To make matters worse, he says the provincial insurer doesn’t consider there to be any lost wages.
“Due to the fact that I was a [seasonal] tree planter prior to the accident, ICBC told me that I was ineligible for any wage compensation initially,” he wrote in a previous email to CHEK.
Since then, he’s undergone three surgeries and hasn’t been able to work. That was seven months ago, and at this rate, he says he doesn’t think he’ll be able to return to work for another five months.
By that time, over a year will have passed — and with it an entire season of work he financially relies on.
ICBC limited payouts for minor injuries
Previously, when someone received a minor injury from a motor vehicle accident and filed a claim with ICBC, the average amount paid out for pain and suffering was roughly $30,000.
However, in April 2019, ICBC implemented several new rules, including a reduction in the maximum amount that the agency is willing to pay in such cases.
The new maximum amount is now $5,500, significantly lower than the previous average of $30,000.
ICBC says the change was necessary after claims made for minor injuries saw a 265 per cent increase since 2000.

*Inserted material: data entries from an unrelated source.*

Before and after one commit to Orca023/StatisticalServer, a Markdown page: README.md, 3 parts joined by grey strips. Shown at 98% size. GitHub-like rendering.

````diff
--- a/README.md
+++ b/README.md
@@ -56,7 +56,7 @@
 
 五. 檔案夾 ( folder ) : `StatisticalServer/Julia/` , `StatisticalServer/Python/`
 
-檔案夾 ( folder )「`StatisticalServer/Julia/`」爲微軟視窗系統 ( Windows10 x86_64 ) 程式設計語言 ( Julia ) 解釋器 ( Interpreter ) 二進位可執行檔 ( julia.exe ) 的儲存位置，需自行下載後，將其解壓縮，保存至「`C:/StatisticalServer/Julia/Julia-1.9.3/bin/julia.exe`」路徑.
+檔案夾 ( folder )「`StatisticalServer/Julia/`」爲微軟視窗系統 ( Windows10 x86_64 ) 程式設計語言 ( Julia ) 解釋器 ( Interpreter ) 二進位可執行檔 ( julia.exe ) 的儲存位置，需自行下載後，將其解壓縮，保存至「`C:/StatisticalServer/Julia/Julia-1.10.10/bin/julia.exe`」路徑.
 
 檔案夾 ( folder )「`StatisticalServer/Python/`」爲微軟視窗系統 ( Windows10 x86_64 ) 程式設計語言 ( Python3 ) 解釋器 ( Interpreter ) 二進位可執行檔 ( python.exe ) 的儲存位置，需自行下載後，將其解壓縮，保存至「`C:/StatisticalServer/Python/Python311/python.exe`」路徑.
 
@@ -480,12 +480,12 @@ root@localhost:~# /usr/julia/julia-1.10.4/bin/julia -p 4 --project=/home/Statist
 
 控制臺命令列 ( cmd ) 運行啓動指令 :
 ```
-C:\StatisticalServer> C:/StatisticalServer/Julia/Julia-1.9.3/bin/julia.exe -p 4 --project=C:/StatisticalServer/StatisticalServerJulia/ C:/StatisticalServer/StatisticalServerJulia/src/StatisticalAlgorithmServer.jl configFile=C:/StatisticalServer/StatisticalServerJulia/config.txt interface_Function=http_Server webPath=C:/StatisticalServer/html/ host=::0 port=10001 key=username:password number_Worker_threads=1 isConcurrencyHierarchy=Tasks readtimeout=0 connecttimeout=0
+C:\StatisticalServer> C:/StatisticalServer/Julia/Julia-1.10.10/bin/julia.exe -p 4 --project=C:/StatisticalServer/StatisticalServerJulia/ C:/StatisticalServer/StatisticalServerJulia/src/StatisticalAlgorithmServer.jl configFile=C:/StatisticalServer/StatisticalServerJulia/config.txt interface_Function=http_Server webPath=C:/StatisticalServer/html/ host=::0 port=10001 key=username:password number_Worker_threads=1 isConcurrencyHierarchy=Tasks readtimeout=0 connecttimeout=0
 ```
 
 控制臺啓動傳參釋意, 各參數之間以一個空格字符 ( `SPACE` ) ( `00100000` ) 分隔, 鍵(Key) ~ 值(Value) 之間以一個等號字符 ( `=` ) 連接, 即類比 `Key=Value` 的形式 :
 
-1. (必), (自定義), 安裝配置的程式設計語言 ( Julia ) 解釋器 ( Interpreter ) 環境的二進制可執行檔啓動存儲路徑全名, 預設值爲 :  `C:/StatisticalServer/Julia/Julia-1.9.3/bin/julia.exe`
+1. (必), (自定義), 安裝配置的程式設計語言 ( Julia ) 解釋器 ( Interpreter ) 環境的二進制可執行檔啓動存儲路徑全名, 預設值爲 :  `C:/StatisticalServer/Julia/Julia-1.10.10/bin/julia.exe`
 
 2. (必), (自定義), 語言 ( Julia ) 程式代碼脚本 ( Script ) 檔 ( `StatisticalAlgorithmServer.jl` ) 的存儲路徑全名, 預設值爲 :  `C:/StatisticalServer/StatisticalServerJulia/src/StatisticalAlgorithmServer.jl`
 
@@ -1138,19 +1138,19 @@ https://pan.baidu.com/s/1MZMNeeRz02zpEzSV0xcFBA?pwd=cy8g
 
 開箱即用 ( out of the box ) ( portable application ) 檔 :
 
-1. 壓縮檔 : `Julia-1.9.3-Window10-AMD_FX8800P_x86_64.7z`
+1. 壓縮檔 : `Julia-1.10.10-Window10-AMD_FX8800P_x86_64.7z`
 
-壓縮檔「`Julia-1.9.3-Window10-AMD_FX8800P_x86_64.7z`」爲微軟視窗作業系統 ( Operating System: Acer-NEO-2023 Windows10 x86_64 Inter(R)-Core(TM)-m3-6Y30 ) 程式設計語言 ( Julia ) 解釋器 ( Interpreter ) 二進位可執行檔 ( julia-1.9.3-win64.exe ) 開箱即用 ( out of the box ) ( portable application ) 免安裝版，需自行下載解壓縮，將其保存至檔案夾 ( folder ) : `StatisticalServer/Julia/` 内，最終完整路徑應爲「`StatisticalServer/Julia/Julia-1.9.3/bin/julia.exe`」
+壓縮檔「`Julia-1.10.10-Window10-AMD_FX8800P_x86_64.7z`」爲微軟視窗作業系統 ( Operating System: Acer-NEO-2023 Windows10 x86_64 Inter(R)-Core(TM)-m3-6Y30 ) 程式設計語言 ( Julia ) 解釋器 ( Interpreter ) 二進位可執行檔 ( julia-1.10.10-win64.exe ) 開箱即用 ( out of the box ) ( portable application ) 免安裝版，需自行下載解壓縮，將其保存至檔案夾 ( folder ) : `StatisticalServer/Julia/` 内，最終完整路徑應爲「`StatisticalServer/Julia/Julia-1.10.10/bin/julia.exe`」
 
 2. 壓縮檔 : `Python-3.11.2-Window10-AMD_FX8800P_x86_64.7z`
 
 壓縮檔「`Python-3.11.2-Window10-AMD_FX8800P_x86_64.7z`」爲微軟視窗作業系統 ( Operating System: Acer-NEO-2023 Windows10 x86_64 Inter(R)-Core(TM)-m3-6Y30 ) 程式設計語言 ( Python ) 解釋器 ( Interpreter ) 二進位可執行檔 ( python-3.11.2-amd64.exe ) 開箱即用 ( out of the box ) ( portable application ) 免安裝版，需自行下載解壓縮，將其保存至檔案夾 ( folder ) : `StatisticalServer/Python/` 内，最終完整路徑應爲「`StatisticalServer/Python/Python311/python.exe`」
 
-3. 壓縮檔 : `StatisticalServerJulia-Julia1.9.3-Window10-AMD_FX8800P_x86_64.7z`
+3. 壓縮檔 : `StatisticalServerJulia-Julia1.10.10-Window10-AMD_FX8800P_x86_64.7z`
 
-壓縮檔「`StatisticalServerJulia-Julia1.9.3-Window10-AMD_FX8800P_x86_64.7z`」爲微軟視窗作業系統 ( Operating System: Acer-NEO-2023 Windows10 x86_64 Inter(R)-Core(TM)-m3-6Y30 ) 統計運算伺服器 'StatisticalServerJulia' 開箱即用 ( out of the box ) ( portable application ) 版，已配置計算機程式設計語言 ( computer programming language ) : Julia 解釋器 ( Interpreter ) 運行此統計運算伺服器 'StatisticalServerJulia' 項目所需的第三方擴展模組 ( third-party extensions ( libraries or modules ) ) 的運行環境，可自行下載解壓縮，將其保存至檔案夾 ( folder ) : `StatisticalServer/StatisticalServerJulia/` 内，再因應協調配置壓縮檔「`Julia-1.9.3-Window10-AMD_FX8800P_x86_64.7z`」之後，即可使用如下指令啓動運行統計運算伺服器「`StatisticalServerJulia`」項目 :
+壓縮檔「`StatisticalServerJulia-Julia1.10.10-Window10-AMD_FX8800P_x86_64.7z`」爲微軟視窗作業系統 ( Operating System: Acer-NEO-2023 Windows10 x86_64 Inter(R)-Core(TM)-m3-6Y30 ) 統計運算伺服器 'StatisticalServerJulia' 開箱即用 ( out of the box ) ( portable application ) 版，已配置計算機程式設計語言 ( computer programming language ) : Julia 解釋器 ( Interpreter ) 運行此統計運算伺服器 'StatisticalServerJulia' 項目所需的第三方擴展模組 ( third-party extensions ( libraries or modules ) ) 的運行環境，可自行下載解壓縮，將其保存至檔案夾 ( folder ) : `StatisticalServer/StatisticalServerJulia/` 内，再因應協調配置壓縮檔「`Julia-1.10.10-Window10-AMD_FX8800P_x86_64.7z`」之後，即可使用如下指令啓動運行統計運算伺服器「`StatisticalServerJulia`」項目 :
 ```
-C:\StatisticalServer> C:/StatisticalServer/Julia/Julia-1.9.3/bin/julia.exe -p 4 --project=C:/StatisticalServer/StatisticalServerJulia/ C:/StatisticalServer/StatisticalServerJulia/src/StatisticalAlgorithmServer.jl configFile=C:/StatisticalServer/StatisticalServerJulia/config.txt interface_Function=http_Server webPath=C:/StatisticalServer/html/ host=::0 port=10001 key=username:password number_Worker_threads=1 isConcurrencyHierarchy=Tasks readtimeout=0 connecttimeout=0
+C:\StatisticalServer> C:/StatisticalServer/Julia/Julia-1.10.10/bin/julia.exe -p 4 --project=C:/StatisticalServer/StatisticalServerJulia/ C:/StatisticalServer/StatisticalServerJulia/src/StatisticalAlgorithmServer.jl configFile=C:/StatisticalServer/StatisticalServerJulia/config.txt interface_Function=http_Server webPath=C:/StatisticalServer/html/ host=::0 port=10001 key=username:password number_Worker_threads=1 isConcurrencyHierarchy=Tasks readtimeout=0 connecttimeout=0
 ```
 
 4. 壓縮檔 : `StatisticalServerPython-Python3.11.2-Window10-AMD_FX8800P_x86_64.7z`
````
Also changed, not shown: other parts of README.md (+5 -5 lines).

Meanwhile, serious injuries such as fractures, broken bones and life-changing injuries only increased by 26.5 per cent in the same period.
According to ICBC, the change was made in an effort to control the rising rates and keep the insurance model sustainable.
For Wouterlout, the situation is bleak.